  • after 3 to 4 days foreign material and cell debris has been removed granulation tissue grows into the gap
56

Complication due to Scar Formation

  • loss of function
    • results from the loss of normal cells and lack of specialized structures or normal organization in scar tissue
      • ex: hair follicles, nerves, receptors
57

Contractures and Obstructions

  • scar tissue is nonelastic
  • shrinks over time
  • contracture
    • An abnormal, often permanent shortening, as of muscle or scar tissue, that results in distortion or deformity, especially of a joint of the body
58

Adhesions

  • bands of scar tissue joining two surfaces that are normally separated
59

Hypertrophic Scar Tissue

  • overgrowth of fibrous tissue
  • leads to hard ridges of scar tissue or keloid formation
60

Ulceration

  • blood supply may be impaired around scar
  • results in further tissue breakdown and ulceration at future time
61

Burn

  • a thermal (heat) or nonthermal (electrical or chemical) injury to the body, causing acute inflammation and tissue destruction
  • may be mild or severe
  • classified by the depth of skin damage and the percentage of body surface area involved
62

Superficial Partial-Thickness Burns (First Degree)

  • involves epidermis and may involve upper part of dermis
  • little, if any, blister formation
  • usually appears red and painful but readily healed without scar tissue
63

Deep Partial-Thickness Burn (second degree)
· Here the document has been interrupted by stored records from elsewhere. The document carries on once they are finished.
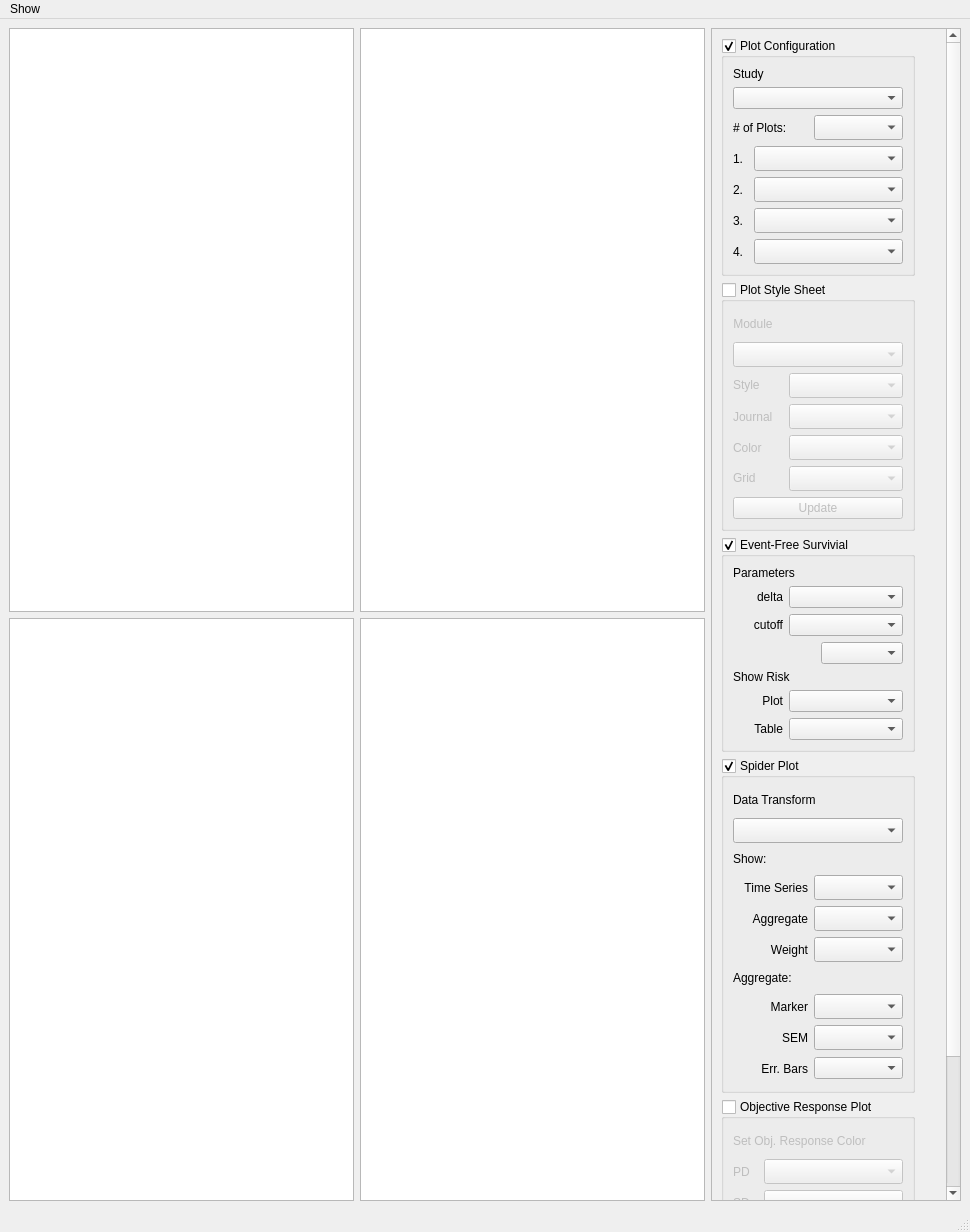
Qt form src/TumorVolumeStudyView.ui (DennisDean/TumorVolumetrics) before a commit.
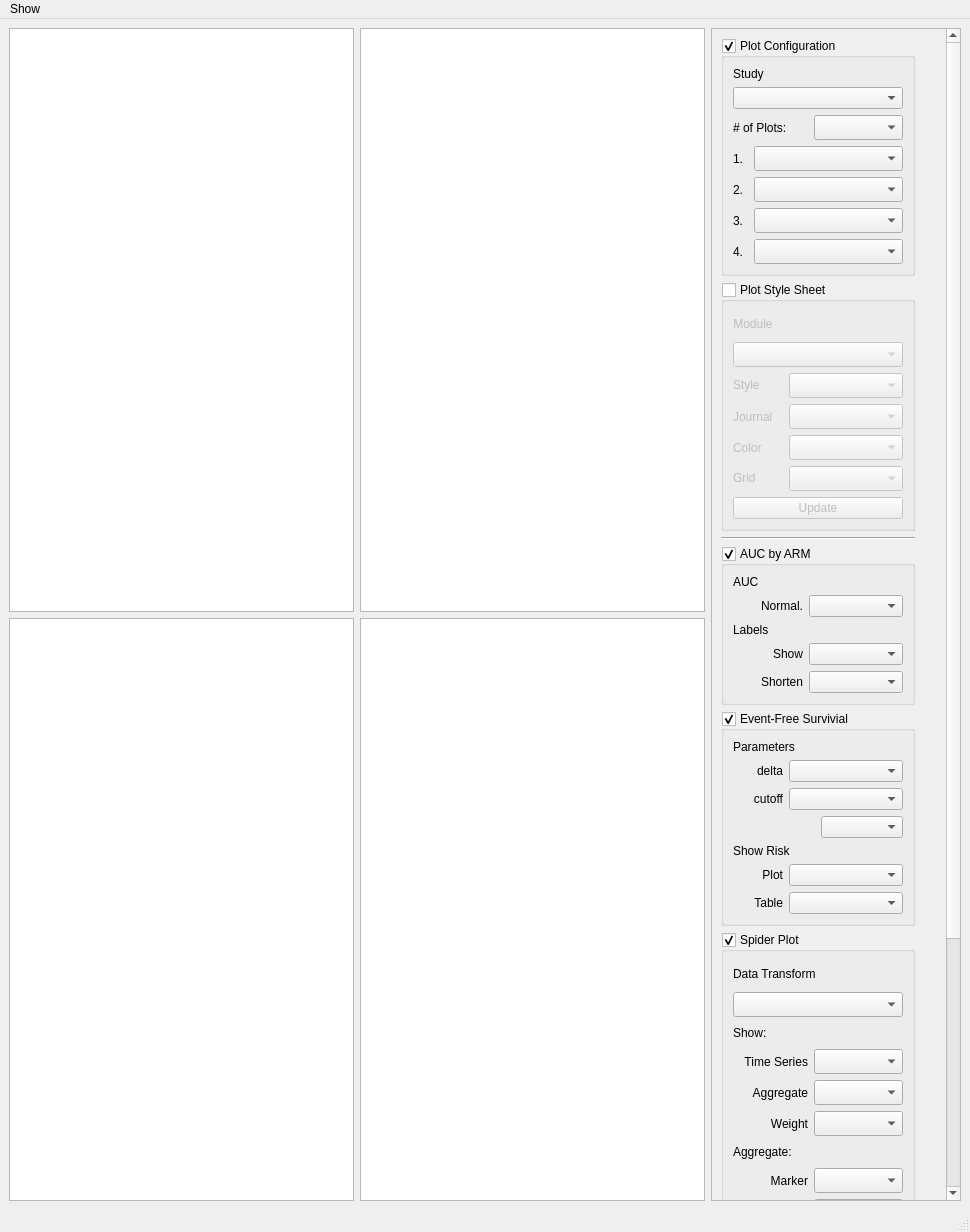
The same form after that commit.

What changed in the file:
```diff
--- a/src/TumorVolumeStudyView.ui
+++ b/src/TumorVolumeStudyView.ui
@@ -74,7 +74,7 @@
                <x>0</x>
                <y>0</y>
                <width>231</width>
-               <height>1450</height>
+               <height>1654</height>
               </rect>
              </property>
              <property name="sizePolicy">
@@ -602,6 +602,126 @@
                 </layout>
                </widget>
               </item>
+              <item>
+               <widget class="Line" name="line">
+                <property name="orientation">
+                 <enum>Qt::Horizontal</enum>
+                </property>
+               </widget>
+              </item>
+              <item>
+               <widget class="QGroupBox" name="groupBox_auc_by_arm">
+                <property name="title">
+                 <string>AUC by ARM</string>
+                </property>
+                <property name="checkable">
+                 <bool>true</bool>
+                </property>
+                <layout class="QVBoxLayout" name="verticalLayout_10">
+                 <item>
+                  <widget class="QLabel" name="label_38">
+                   <property name="text">
+                    <string>AUC</string>
+                   </property>
+                  </widget>
+                 </item>
+                 <item>
+                  <layout class="QHBoxLayout" name="horizontalLayout_27">
+                   <item>
+                    <widget class="QLabel" name="label_35">
+                     <property name="minimumSize">
+                      <size>
+                       <width>70</width>
+                       <height>0</height>
+                      </size>
+                     </property>
+                     <property name="maximumSize">
+                      <size>
+                       <width>70</width>
+                       <height>16777215</height>
+                      </size>
+                     </property>
+                     <property name="text">
+                      <string>Normal.</string>
+                     </property>
+                     <property name="alignment">
+                      <set>Qt::AlignRight|Qt::AlignTrailing|Qt::AlignVCenter</set>
+                     </property>
+                    </widget>
+                   </item>
+                   <item>
+                    <widget class="QComboBox" name="comboBox_auc_normalize"/>
+                   </item>
+                  </layout>
+                 </item>
+                 <item>
+                  <widget class="QLabel" name="label_37">
+                   <property name="text">
+                    <string>Labels</string>
+                   </property>
+                  </widget>
+                 </item>
+                 <item>
+                  <layout class="QHBoxLayout" name="horizontalLayout_22">
+                   <item>
+                    <widget class="QLabel" name="label_34">
+                     <property name="minimumSize">
+                      <size>
+                       <width>70</width>
+                       <height>0</height>
+                      </size>
+                     </property>
+                     <property name="maximumSize">
+                      <size>
+                       <width>70</width>
+                       <height>16777215</height>
+                      </size>
+                     </property>
+                     <property name="text">
+                      <string>Show</string>
+                     </property>
+                     <property name="alignment">
+                      <set>Qt::AlignRight|Qt::AlignTrailing|Qt::AlignVCenter</set>
+                     </property>
+                    </widget>
+                   </item>
+                   <item>
+                    <widget class="QComboBox" name="comboBox_auc_show_labels"/>
+                   </item>
+                  </layout>
+                 </item>
+                 <item>
+                  <layout class="QHBoxLayout" name="horizontalLayout_26">
+                   <item>
+                    <widget class="QLabel" name="label_36">
+                     <property name="minimumSize">
+                      <size>
+                       <width>70</width>
+                       <height>0</height>
+                      </size>
+                     </property>
+                     <property name="maximumSize">
+                      <size>
+                       <width>70</width>
+                       <height>16777215</height>
+                      </size>
+                     </property>
+                     <property name="text">
+                      <string>Shorten</string>
+                     </property>
+                     <property name="alignment">
+                      <set>Qt::AlignRight|Qt::AlignTrailing|Qt::AlignVCenter</set>
+                     </property>
+                    </widget>
+                   </item>
+                   <item>
+                    <widget class="QComboBox" name="comboBox_auc_shorten_labels"/>
+                   </item>
+                  </layout>
+                 </item>
+                </layout>
+               </widget>
+              </item>
               <item>
                <widget class="QGroupBox" name="groupBox_event_free_survival">
                 <property name="title">
```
  • involve the destruction of the epidermis and part of the dermis
  • area is red, edematous, blistered, and often hypersensitive
  • easily infected
64

Full Thickness Burns (third and fourth degree)

  • destruction of all skin layers and underlying tissues
  • burn area may be painless b/c of destruction of the nerves
65

Effects of Burn Injury

  • both local and systemic
  • shock
  • dehydration and edema
  • respiratory problems
  • pain
  • infection
66

Hematocrit

  • the percentage of RBCs in a volume of blood